◆ What you have to do ◆
Once the pictures are set aside, copy the records below exactly as they stand.

◆ The records ◆
○ ○ ○ ○ ○ ○ ○

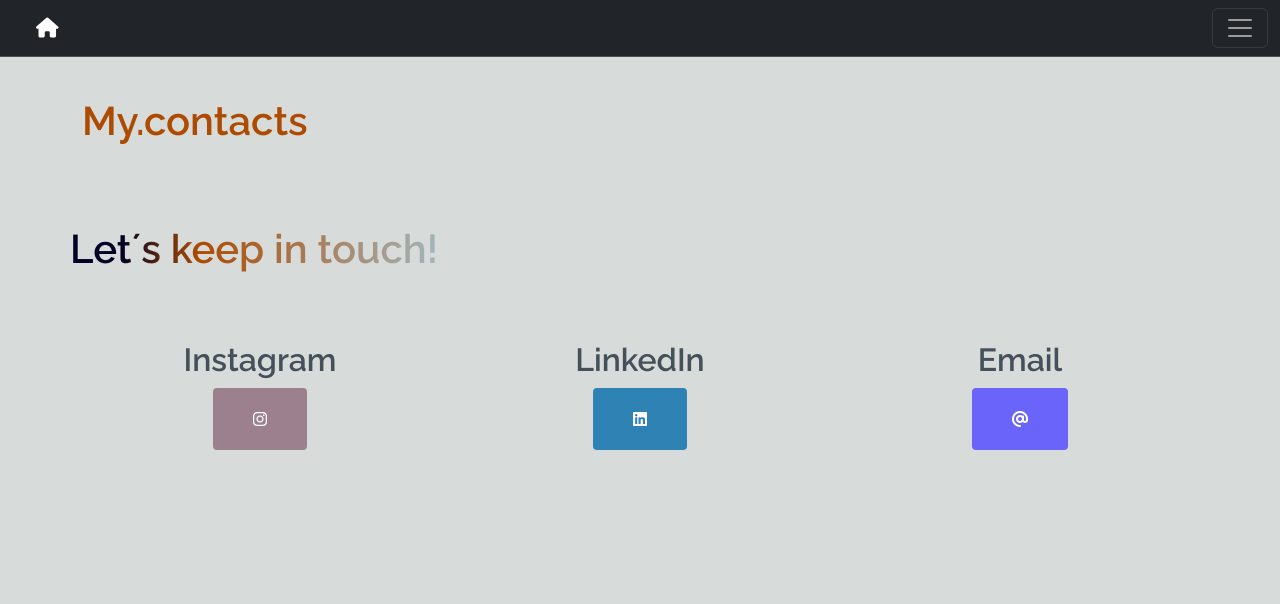
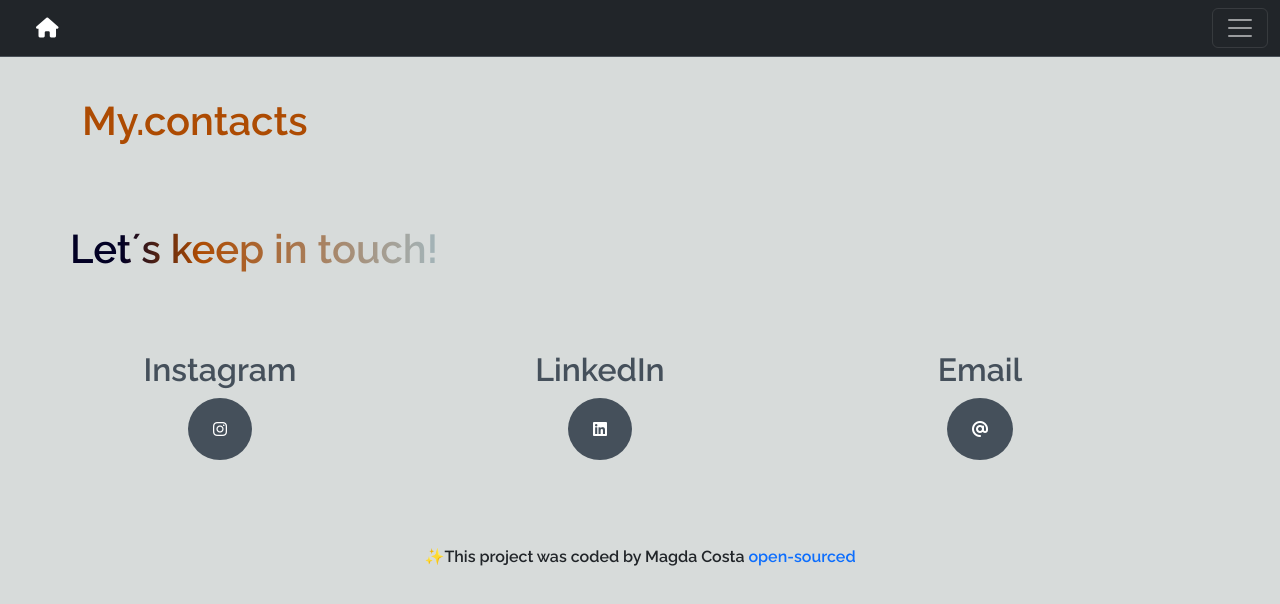
Before and after one commit to MagCost/Portfolio-page, a plain HTML site: page contact.html in a window 1280 px wide. Drawn offline with nearby package versions, Linux system fonts and the light colour scheme.

Commit message:
Added links to homepage; Added footer and link to GitHub repository

```diff
--- a/contact.html
+++ b/contact.html
@@ -25,7 +25,7 @@
 
     <nav class="navbar bg-dark border-bottom border-body" data-bs-theme="dark">
         <div class="container-fluid">
-            <a class="navbar-brand mx-4" href="#"><i class="fa-solid fa-house" style="color: #ffffff;"></i></a>
+            <a class="navbar-brand mx-4" href="index.html"><i class="fa-solid fa-house" style="color: #ffffff;"></i></a>
             <button class="navbar-toggler" type="button" data-bs-toggle="collapse"
                 data-bs-target="#navbarSupportedContent" aria-controls="navbarSupportedContent" aria-expanded="false"
                 aria-label="Toggle navigation">
@@ -34,7 +34,7 @@
             <div class="collapse navbar-collapse justify-content-between" id="navbarSupportedContent">
                 <ul class="navbar-nav me-auto mb-2 mb-lg-0">
                     <li class="nav-item">
-                        <a class="nav-link active" aria-current="page" href="#" id="home-properties">Home</a>
+                        <a class="nav-link active" aria-current="page" href="index.html" id="home-properties">Home</a>
                     </li>
                     <li class="nav-item">
                         <a class="nav-link" href="about.html">About me</a>
@@ -67,23 +67,26 @@
         <div class="row">
             <div class="col-4">
                 <h2>Instagram</h2>
-                <a href="https://www.instagram.com/costa_magda/" class="contact-button" id="japan"
+                <a href="https://www.instagram.com/costa_magda/" class="contact-button"
                     title="If you want to check my Instagram page, click here"><i
                         class="fa-brands fa-instagram"></i></a>
             </div>
             <div class="col-4">
                 <h2>LinkedIn</h2>
-                <a href="https://www.linkedin.com/in/magda-costa/" class="contact-button" id="weather"
+                <a href="https://www.linkedin.com/in/magda-costa/" class="contact-button"
                     title="If you want to check my Linkedin page, click here"><i class="fa-brands fa-linkedin"></i></a>
             </div>
             <div class="col-4">
                 <h2>Email</h2>
-                <a href="mailto:magda.f.o.costa@gmail.com" class="contact-button" id="portfolio"
+                <a href="mailto:magda.f.o.costa@gmail.com" class="contact-button"
                     title="If you want to email me, click here"><i class="fa-solid fa-at"></i></a>
             </div>
         </div>
     </div>
     </br>
+    <footer>
+        ✨This project was coded by Magda Costa <a href="https://github.com/MagCost/Portfolio-page">open-sourced</a>
+    </footer>
 </body>
 
 </html>
--- a/style.css
+++ b/style.css
@@ -146,18 +146,33 @@ a {
 }
 
 .contact-button {
-  border-radius: 4px;
-  padding: 20px 40px;
+  border-radius: 50%;
+  padding: 20px 25px;
   text-decoration: none;
   text-transform: capitalize;
   color: white;
   margin-top: 15px;
+  background: var(--third-color);
+  transition: all 100ms ease-in-out;
+}
+
+.contact-button:hover {
+  background-color: var(--secondary-color);
+  color: var(--first-color);
 }
 
 #contact-container {
-  margin-top: 20px;
+  margin: 30px;
   text-align: center;
 }
+
+footer {
+  padding-top: 50px;
+  text-align: center;
+  margin-bottom: 5px;
+  font-family: "Raleway", sans-serif;
+}
+
 @media (max-width: 480px) {
   h1 {
     font-size: 25px;
```
Also changed, not shown: about.html (+3 -0 lines), index.html (+5 -2 lines), projects.html (+5 -2 lines).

○ ○ ○ ○ ○ ○ ○

◆ Answer section ◆
Before and after one commit to MagCost/Portfolio-page, a plain HTML site: page contact.html in a window 1280 px wide. Drawn offline with nearby package versions, Linux system fonts and the light colour scheme.

Commit message:
Added links to homepage; Added footer and link to GitHub repository

```diff
--- a/contact.html
+++ b/contact.html
@@ -25,7 +25,7 @@
 
     <nav class="navbar bg-dark border-bottom border-body" data-bs-theme="dark">
         <div class="container-fluid">
-            <a class="navbar-brand mx-4" href="#"><i class="fa-solid fa-house" style="color: #ffffff;"></i></a>
+            <a class="navbar-brand mx-4" href="index.html"><i class="fa-solid fa-house" style="color: #ffffff;"></i></a>
             <button class="navbar-toggler" type="button" data-bs-toggle="collapse"
                 data-bs-target="#navbarSupportedContent" aria-controls="navbarSupportedContent" aria-expanded="false"
                 aria-label="Toggle navigation">
@@ -34,7 +34,7 @@
             <div class="collapse navbar-collapse justify-content-between" id="navbarSupportedContent">
                 <ul class="navbar-nav me-auto mb-2 mb-lg-0">
                     <li class="nav-item">
-                        <a class="nav-link active" aria-current="page" href="#" id="home-properties">Home</a>
+                        <a class="nav-link active" aria-current="page" href="index.html" id="home-properties">Home</a>
                     </li>
                     <li class="nav-item">
                         <a class="nav-link" href="about.html">About me</a>
@@ -67,23 +67,26 @@
         <div class="row">
             <div class="col-4">
                 <h2>Instagram</h2>
-                <a href="https://www.instagram.com/costa_magda/" class="contact-button" id="japan"
+                <a href="https://www.instagram.com/costa_magda/" class="contact-button"
                     title="If you want to check my Instagram page, click here"><i
                         class="fa-brands fa-instagram"></i></a>
             </div>
             <div class="col-4">
                 <h2>LinkedIn</h2>
-                <a href="https://www.linkedin.com/in/magda-costa/" class="contact-button" id="weather"
+                <a href="https://www.linkedin.com/in/magda-costa/" class="contact-button"
                     title="If you want to check my Linkedin page, click here"><i class="fa-brands fa-linkedin"></i></a>
             </div>
             <div class="col-4">
                 <h2>Email</h2>
-                <a href="mailto:magda.f.o.costa@gmail.com" class="contact-button" id="portfolio"
+                <a href="mailto:magda.f.o.costa@gmail.com" class="contact-button"
                     title="If you want to email me, click here"><i class="fa-solid fa-at"></i></a>
             </div>
         </div>
     </div>
     </br>
+    <footer>
+        ✨This project was coded by Magda Costa <a href="https://github.com/MagCost/Portfolio-page">open-sourced</a>
+    </footer>
 </body>
 
 </html>
--- a/style.css
+++ b/style.css
@@ -146,18 +146,33 @@ a {
 }
 
 .contact-button {
-  border-radius: 4px;
-  padding: 20px 40px;
+  border-radius: 50%;
+  padding: 20px 25px;
   text-decoration: none;
   text-transform: capitalize;
   color: white;
   margin-top: 15px;
+  background: var(--third-color);
+  transition: all 100ms ease-in-out;
+}
+
+.contact-button:hover {
+  background-color: var(--secondary-color);
+  color: var(--first-color);
 }
 
 #contact-container {
-  margin-top: 20px;
+  margin: 30px;
   text-align: center;
 }
+
+footer {
+  padding-top: 50px;
+  text-align: center;
+  margin-bottom: 5px;
+  font-family: "Raleway", sans-serif;
+}
+
 @media (max-width: 480px) {
   h1 {
     font-size: 25px;
```
Also changed, not shown: about.html (+3 -0 lines), index.html (+5 -2 lines), projects.html (+5 -2 lines).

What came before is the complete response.